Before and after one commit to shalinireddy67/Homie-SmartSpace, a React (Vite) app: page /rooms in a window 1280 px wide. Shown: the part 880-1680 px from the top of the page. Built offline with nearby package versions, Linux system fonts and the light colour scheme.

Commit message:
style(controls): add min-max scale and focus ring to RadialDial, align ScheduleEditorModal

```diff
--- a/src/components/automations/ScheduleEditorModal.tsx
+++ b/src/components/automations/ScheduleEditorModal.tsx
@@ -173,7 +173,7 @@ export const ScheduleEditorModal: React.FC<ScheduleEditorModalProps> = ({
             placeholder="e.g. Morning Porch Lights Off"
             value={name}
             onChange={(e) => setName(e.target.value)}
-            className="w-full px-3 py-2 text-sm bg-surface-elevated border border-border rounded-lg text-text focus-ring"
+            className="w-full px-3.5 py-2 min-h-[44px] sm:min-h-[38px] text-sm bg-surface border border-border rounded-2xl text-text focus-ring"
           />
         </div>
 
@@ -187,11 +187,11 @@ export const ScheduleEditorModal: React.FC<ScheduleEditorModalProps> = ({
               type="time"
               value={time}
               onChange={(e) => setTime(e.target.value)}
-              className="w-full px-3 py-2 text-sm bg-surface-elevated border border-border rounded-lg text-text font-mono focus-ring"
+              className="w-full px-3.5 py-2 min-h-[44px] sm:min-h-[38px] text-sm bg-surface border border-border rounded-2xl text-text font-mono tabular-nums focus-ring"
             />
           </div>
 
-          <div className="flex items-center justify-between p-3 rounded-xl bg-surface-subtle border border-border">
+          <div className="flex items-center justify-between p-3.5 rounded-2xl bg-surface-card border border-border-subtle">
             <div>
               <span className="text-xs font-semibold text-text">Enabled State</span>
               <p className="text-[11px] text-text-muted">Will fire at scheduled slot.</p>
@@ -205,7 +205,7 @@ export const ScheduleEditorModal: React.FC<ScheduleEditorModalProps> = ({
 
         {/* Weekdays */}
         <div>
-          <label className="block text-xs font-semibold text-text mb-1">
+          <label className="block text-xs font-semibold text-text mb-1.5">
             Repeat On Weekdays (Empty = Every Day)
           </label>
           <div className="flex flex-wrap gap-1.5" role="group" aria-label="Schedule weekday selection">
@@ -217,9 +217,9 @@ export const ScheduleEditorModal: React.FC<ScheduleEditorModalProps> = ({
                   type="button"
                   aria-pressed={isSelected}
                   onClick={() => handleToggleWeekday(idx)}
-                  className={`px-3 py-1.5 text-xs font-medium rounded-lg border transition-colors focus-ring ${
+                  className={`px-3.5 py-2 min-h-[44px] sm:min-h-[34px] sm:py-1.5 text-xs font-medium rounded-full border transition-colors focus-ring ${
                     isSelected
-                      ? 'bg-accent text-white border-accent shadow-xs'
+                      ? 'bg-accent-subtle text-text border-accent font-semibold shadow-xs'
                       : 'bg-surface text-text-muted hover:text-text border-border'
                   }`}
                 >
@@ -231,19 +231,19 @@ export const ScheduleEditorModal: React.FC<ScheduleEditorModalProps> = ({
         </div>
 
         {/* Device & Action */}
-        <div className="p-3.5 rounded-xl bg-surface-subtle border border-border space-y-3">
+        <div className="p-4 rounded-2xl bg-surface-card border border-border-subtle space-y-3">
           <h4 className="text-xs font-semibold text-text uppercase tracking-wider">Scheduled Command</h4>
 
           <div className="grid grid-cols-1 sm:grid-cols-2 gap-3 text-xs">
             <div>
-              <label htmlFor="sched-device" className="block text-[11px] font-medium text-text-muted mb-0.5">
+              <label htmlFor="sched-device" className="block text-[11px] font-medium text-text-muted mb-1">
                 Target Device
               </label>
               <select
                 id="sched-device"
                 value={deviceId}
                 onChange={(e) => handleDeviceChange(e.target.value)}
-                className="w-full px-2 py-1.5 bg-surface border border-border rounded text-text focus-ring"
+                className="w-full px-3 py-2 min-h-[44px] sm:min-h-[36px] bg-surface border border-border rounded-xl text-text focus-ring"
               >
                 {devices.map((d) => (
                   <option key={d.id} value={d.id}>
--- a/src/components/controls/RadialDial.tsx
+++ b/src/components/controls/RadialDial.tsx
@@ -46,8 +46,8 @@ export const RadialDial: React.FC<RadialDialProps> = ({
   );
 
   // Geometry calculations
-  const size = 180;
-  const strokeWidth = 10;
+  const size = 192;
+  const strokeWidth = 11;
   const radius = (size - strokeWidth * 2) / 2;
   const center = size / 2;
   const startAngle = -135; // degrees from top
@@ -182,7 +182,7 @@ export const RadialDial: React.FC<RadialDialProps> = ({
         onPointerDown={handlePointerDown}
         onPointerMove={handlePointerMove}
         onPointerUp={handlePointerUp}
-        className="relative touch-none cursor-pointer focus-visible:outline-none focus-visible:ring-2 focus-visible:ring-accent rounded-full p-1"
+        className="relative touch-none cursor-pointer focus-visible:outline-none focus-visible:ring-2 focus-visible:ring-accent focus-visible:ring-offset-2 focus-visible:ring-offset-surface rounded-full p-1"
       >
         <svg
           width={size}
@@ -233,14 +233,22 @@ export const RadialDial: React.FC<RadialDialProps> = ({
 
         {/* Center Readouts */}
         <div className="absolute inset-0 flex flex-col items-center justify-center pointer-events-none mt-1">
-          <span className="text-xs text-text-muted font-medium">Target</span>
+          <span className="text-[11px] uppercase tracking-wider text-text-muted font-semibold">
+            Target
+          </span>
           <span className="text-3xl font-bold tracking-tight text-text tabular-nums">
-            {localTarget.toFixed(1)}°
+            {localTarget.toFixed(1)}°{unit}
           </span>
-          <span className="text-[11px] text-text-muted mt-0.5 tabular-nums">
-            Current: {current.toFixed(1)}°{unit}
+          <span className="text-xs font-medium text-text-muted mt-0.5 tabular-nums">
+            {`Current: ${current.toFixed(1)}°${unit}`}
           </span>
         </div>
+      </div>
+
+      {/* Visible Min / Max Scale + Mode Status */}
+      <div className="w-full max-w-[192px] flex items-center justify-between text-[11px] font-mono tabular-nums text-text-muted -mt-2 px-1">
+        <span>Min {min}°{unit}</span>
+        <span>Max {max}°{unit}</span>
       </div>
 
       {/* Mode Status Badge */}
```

* * *

[Problem to work on]: Locate the string "Status" in the listing above and copy every line where it occurs.

[Reply]:
+      {/* Visible Min / Max Scale + Mode Status */}
       {/* Mode Status Badge */}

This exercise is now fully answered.